by Pat Donica –
Beethoven said that music can change the world. It’s the universal language. And the people at Kids in a New Groove (KING) are using the marvelous properties and effects of music to benefit children in need. On January 16, nine Seeds of Strength members visited KING, which became a first-time SoS grantee in May 2019 with a $20,000 grant to expand their Georgetown program providing free music lessons to kids in foster care.
During our site visit, we met with KING Executive Director Laura Wood, Program Manager Sarah Wauters, Program Coordinator Aaron Bynum, and Community Engagement Coordinator Brian Wolff. Each person took us through the various aspects of KING.
KING has been providing private music lessons to Central Texas foster children since 2009. Music lessons and materials are free. Lessons are one-on-one and in-home, so transportation is not an issue. Lessons are available to all youth in foster care for ages 5 to 22. KING reaches prospective students through referrals, with word spread through the foster system, Child Protective Services, CASA, family court judges, child-placement agencies and other partners.
Students are loaned the instruments at no cost. The range of instruments taught is, well, everything – keyboards, voice, horns, strings, drums, even cello – and are often donated by generous people in the community. Students are encouraged to build life-skills by setting goals and working towards rewards: stickers, certificates, instrument accessories, or after 10 to 12 months, going on a trip to pick out their own new instrument through a partnership with Austin’s Strait Music. KING also holds workshops, like songwriting and career-inspiring radio station tours, and hosts student concerts, like those to be held this summer at the Sun City Farmers Market and Georgetown Farmers Market.
Lessons are given by Music Mentors, volunteer musicians of all ages. Mentors need not have previous musical education training; they just need a desire to share their skills with children in need. KING matches mentors with students depending on age, location, gender preference and experience.

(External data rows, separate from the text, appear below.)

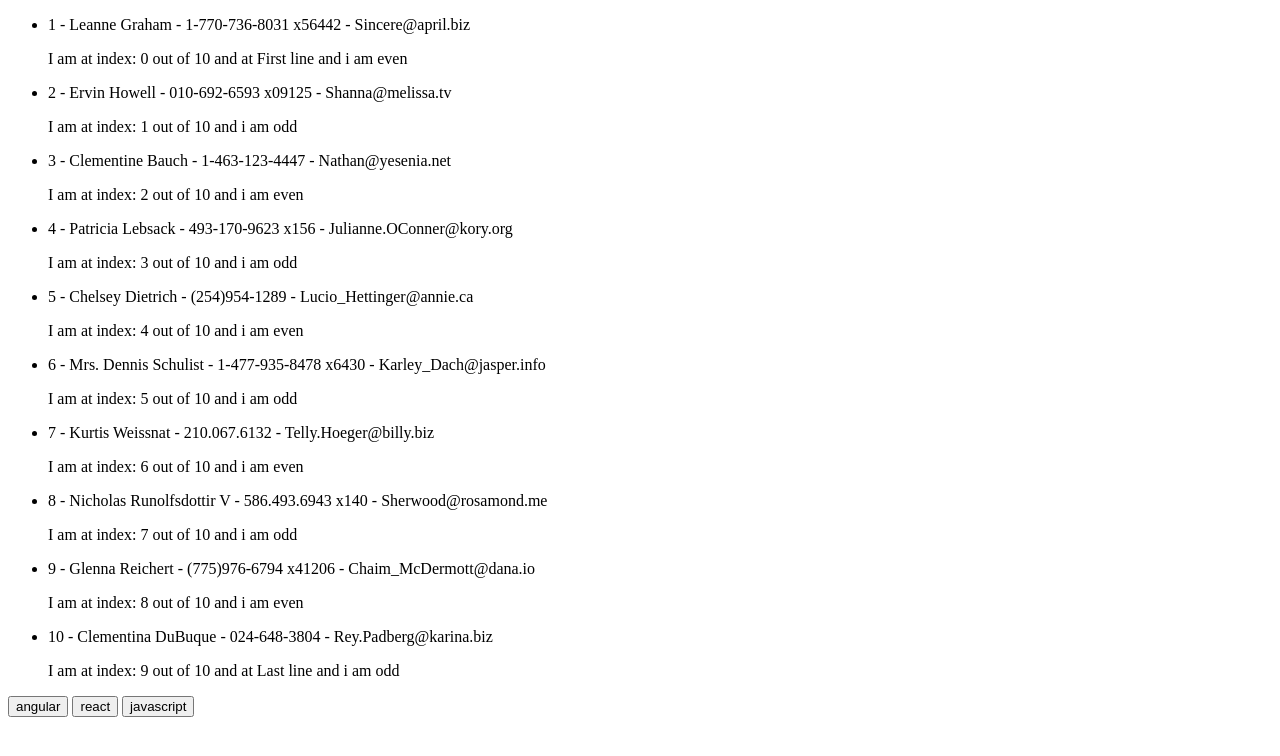
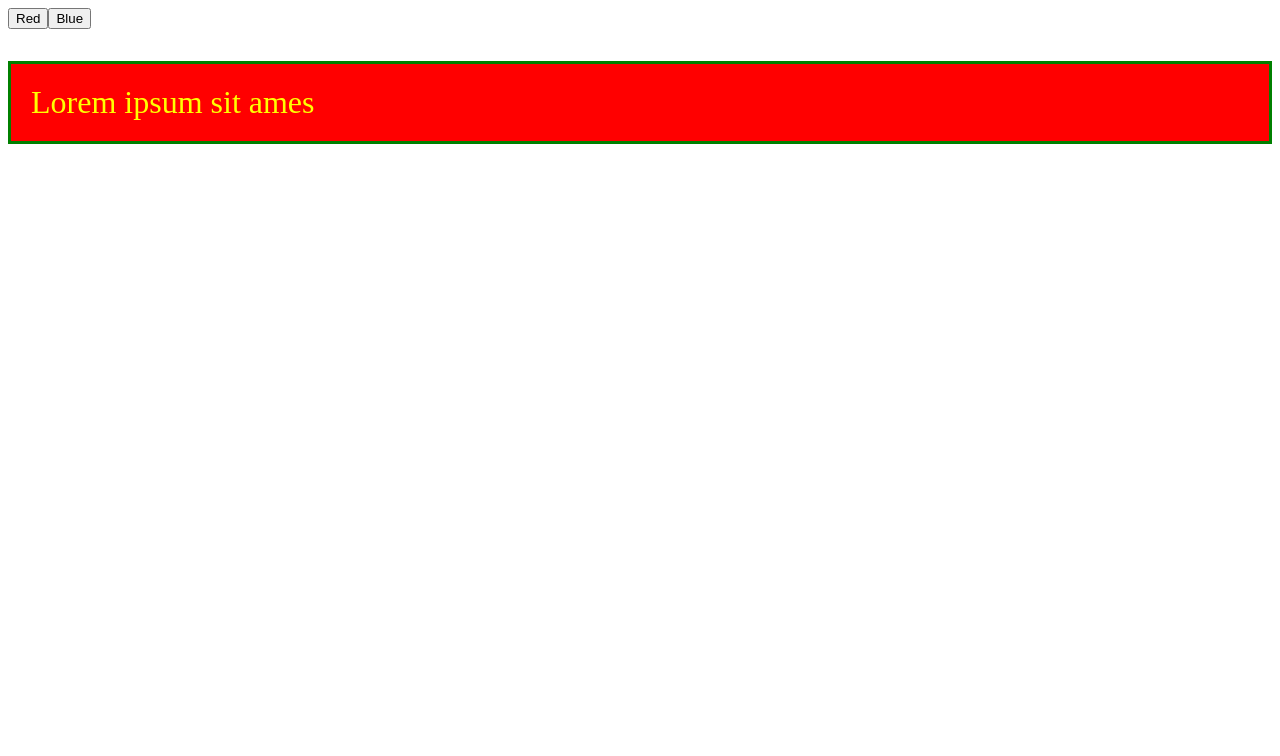
Before and after one commit to GraviDezucy/angular100days, an Angular app: page / in a window 1280 px wide. Shown: the top 756 px of the page. Built offline with nearby package versions, Linux system fonts and the light colour scheme.

Commit message:
Style binding, class binding

```diff
--- a/src/app/app.component.css
+++ b/src/app/app.component.css
@@ -1,3 +1,22 @@
 .margin-right {
   margin-right: 4px;
 }
+
+.box {
+  height: 100px;
+  border: 1px solid;
+  width: 100px;
+  margin-top: 20px;
+}
+
+.red {
+  border-color: red;
+}
+
+.blue {
+  background-color: blue;
+}
+
+:root {
+  --white-color: white;
+}
--- a/src/app/app.component.html
+++ b/src/app/app.component.html
@@ -1,31 +1,31 @@
-<ul>
-  <li
-    *ngFor="
-      let user of users;
-      index as idx;
-      count as total;
-      first as isFirst;
-      last as isLast;
-      even as isEven;
-      odd as isOdd
-    "
-  >
-    {{ user.id }} - {{ user.name }} - {{ user.phone }} - {{ user.email }}
-    <br />
-    <p>
-      I am at index: {{ idx }} out of {{ total }}
-      <span *ngIf="isFirst"> and at First line</span>
-      <span *ngIf="isLast"> and at Last line</span>
-      <span *ngIf="isEven"> and i am even</span>
-      <span *ngIf="isOdd"> and i am odd</span>
-    </p>
-  </li>
-</ul>
+<button type="button" (click)="isRed = !isRed">Red</button>
+<button type="button" (click)="isBlue = !isBlue">Blue</button>
 
-<button
-  type="button"
-  *ngFor="let tag of tags; last as isLast"
-  [class.margin-right]="!isLast"
+<!-- <div class="box" [class.red]="isRed" [class.blue]="isBlue"></div> -->
+<!-- <div class="box" [class]="{ red: isRed, blue: isBlue }"></div> -->
+<!-- <div class="box" [class]="['red', 'blue']"></div> -->
+<!-- <div class="box" [class]="classes"></div> -->
+
+<!-- [class.ten-class]
+[class]="variable"
+[class]=[array]
+[class]="{object}" {'ten-class': boolean} -->
+
+<!-- [style.tenStyle]
+[style.ten-Style]
+[style.tenStyle.unit]
+[style]={object}
+[style.css-variable] -->
+
+<p
+  [style.backgroundColor]="'red'"
+  [style.padding.px]="20"
+  [style]="{
+    border: '3px solid green',
+    fontSize: '2rem',
+    color: 'var(--text-color)'
+  }"
+  [style.--text-color]="isRed ? 'white' : 'yellow'"
 >
-  {{ tag }}
-</button>
+  Lorem ipsum sit ames
+</p>
--- a/src/app/app.component.ts
+++ b/src/app/app.component.ts
@@ -12,240 +12,8 @@ import { CommonModule } from '@angular/common';
   styleUrl: './app.component.css',
 })
 export class AppComponent {
-  show = false;
+  isRed = false;
+  isBlue = false;
 
-  users = [
-    {
-      id: 1,
-      name: 'Leanne Graham',
-      username: 'Bret',
-      email: 'Sincere@april.biz',
-      address: {
-        street: 'Kulas Light',
-        suite: 'Apt. 556',
-        city: 'Gwenborough',
-        zipcode: '92998-3874',
-        geo: {
-          lat: '-37.3159',
-          lng: '81.1496',
-        },
-      },
-      phone: '1-770-736-8031 x56442',
-      website: 'hildegard.org',
-      company: {
-        name: 'Romaguera-Crona',
-        catchPhrase: 'Multi-layered client-server neural-net',
-        bs: 'harness real-time e-markets',
-      },
-    },
-    {
-      id: 2,
-      name: 'Ervin Howell',
-      username: 'Antonette',
-      email: 'Shanna@melissa.tv',
-      address: {
-        street: 'Victor Plains',
-        suite: 'Suite 879',
-        city: 'Wisokyburgh',
-        zipcode: '90566-7771',
-        geo: {
-          lat: '-43.9509',
-          lng: '-34.4618',
-        },
-      },
-      phone: '010-692-6593 x09125',
-      website: 'anastasia.net',
-      company: {
-        name: 'Deckow-Crist',
-        catchPhrase: 'Proactive didactic contingency',
-        bs: 'synergize scalable supply-chains',
-      },
-    },
-    {
-      id: 3,
-      name: 'Clementine Bauch',
-      username: 'Samantha',
-      email: 'Nathan@yesenia.net',
-      address: {
-        street: 'Douglas Extension',
-        suite: 'Suite 847',
-        city: 'McKenziehaven',
-        zipcode: '59590-4157',
-        geo: {
-          lat: '-68.6102',
-          lng: '-47.0653',
-        },
-      },
-      phone: '1-463-123-4447',
-      website: 'ramiro.info',
-      company: {
-        name: 'Romaguera-Jacobson',
-        catchPhrase: 'Face to face bifurcated interface',
-        bs: 'e-enable strategic applications',
-      },
-    },
-    {
-      id: 4,
-      name: 'Patricia Lebsack',
-      username: 'Karianne',
-      email: 'Julianne.OConner@kory.org',
-      address: {
-        street: 'Hoeger Mall',
-        suite: 'Apt. 692',
-        city: 'South Elvis',
-        zipcode: '53919-4257',
-        geo: {
-          lat: '29.4572',
-          lng: '-164.2990',
-        },
-      },
-      phone: '493-170-9623 x156',
-      website: 'kale.biz',
-      company: {
-        name: 'Robel-Corkery',
-        catchPhrase: 'Multi-tiered zero tolerance productivity',
-        bs: 'transition cutting-edge web services',
-      },
-    },
-    {
-      id: 5,
-      name: 'Chelsey Dietrich',
-      username: 'Kamren',
-      email: 'Lucio_Hettinger@annie.ca',
-      address: {
-        street: 'Skiles Walks',
-        suite: 'Suite 351',
-        city: 'Roscoeview',
-        zipcode: '33263',
-        geo: {
-          lat: '-31.8129',
-          lng: '62.5342',
-        },
-      },
-      phone: '(254)954-1289',
-      website: 'demarco.info',
-      company: {
-        name: 'Keebler LLC',
-        catchPhrase: 'User-centric fault-tolerant solution',
-        bs: 'revolutionize end-to-end systems',
-      },
-    },
-    {
-      id: 6,
-      name: 'Mrs. Dennis Schulist',
-      username: 'Leopoldo_Corkery',
-      email: 'Karley_Dach@jasper.info',
-      address: {
-        street: 'Norberto Crossing',
-        suite: 'Apt. 950',
-        city: 'South Christy',
-        zipcode: '23505-1337',
-        geo: {
-          lat: '-71.4197',
-          lng: '71.7478',
-        },
-      },
-      phone: '1-477-935-8478 x6430',
-      website: 'ola.org',
-      company: {
-        name: 'Considine-Lockman',
-        catchPhrase: 'Synchronised bottom-line interface',
-        bs: 'e-enable innovative applications',
-      },
-    },
-    {
-      id: 7,
-      name: 'Kurtis Weissnat',
-      username: 'Elwyn.Skiles',
-      email: 'Telly.Hoeger@billy.biz',
-      address: {
-        street: 'Rex Trail',
-        suite: 'Suite 280',
-        city: 'Howemouth',
-        zipcode: '58804-1099',
-        geo: {
-          lat: '24.8918',
-          lng: '21.8984',
-        },
-      },
-      phone: '210.067.6132',
-      website: 'elvis.io',
-      company: {
-        name: 'Johns Group',
-        catchPhrase: 'Configurable multimedia task-force',
-        bs: 'generate enterprise e-tailers',
-      },
-    },
-    {
-      id: 8,
-      name: 'Nicholas Runolfsdottir V',
-      username: 'Maxime_Nienow',
-      email: 'Sherwood@rosamond.me',
-      address: {
-        street: 'Ellsworth Summit',
-        suite: 'Suite 729',
-        city: 'Aliyaview',
-        zipcode: '45169',
-        geo: {
-          lat: '-14.3990',
-          lng: '-120.7677',
-        },
-      },
-      phone: '586.493.6943 x140',
-      website: 'jacynthe.com',
-      company: {
-        name: 'Abernathy Group',
-        catchPhrase: 'Implemented secondary concept',
-        bs: 'e-enable extensible e-tailers',
-      },
-    },
-    {
-      id: 9,
-      name: 'Glenna Reichert',
-      username: 'Delphine',
-      email: 'Chaim_McDermott@dana.io',
-      address: {
-        street: 'Dayna Park',
-        suite: 'Suite 449',
-        city: 'Bartholomebury',
-        zipcode: '76495-3109',
-        geo: {
-          lat: '24.6463',
-          lng: '-168.8889',
-        },
-      },
-      phone: '(775)976-6794 x41206',
-      website: 'conrad.com',
-      company: {
-        name: 'Yost and Sons',
-        catchPhrase: 'Switchable contextually-based project',
-        bs: 'aggregate real-time technologies',
-      },
-    },
-    {
-      id: 10,
-      name: 'Clementina DuBuque',
-      username: 'Moriah.Stanton',
-      email: 'Rey.Padberg@karina.biz',
-      address: {
-        street: 'Kattie Turnpike',
-        suite: 'Suite 198',
-        city: 'Lebsackbury',
-        zipcode: '31428-2261',
-        geo: {
-          lat: '-38.2386',
-          lng: '57.2232',
-        },
-      },
-      phone: '024-648-3804',
-      website: 'ambrose.net',
-      company: {
-        name: 'Hoeger LLC',
-        catchPhrase: 'Centralized empowering task-force',
-        bs: 'target end-to-end models',
-      },
-    },
-  ];
-
-  tags = ['angular', 'react', 'javascript'];
+  classes = ['red', 'blue'];
 }
```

Mentors stay with students even if the foster care system moves the child around; and mentors can even stay with the student after adoption, lending support to kids going through yet another kind of transition.
KING is making a difference in these students’ lives:
– A sweet 6-year old, ready to quit late in her first year, almost at the point of her big reward (who really likes to practice?), changed tunes when she realized that meant her music mentor would no longer be able to come by! Practice picked up.
– A foster parent, sharing observations with KING, spoke about her foster son’s growth: more eye-contact, more communication, more confidence.
– A foster dad told KING how the songwriting workshop helped his foster son express his feelings dramatically differently now that he was writing songs, carrying his songwriting notebook everywhere.
– We watched a short video with a young beginner keyboardist performing at a recent KING concert. That look of accomplishment on her face when she finished her duet with her mentor? Priceless.
– Statewide, fewer than 50% of foster children graduate high school; 100% of KING’s eligible high school seniors have graduated.
Our grant to KING is especially timely. In August 2018 there were 38 foster children in Georgetown. Because of our growing population and the state’s focus over the last five years on keeping kids in their local area, the number of foster children as of December 2019 has grown to 103.
Among the many trials facing these children are the on-average six times they change foster homes. KING provides an important component towards their well-being during unsettled times in their lives. In the words of a KING Music Mentor, music is “a path for our soul when life becomes too challenging.” Our SoS grant gives kids who are journeying down winding roads the gift of music to help them find their way. That’s the best tune ever.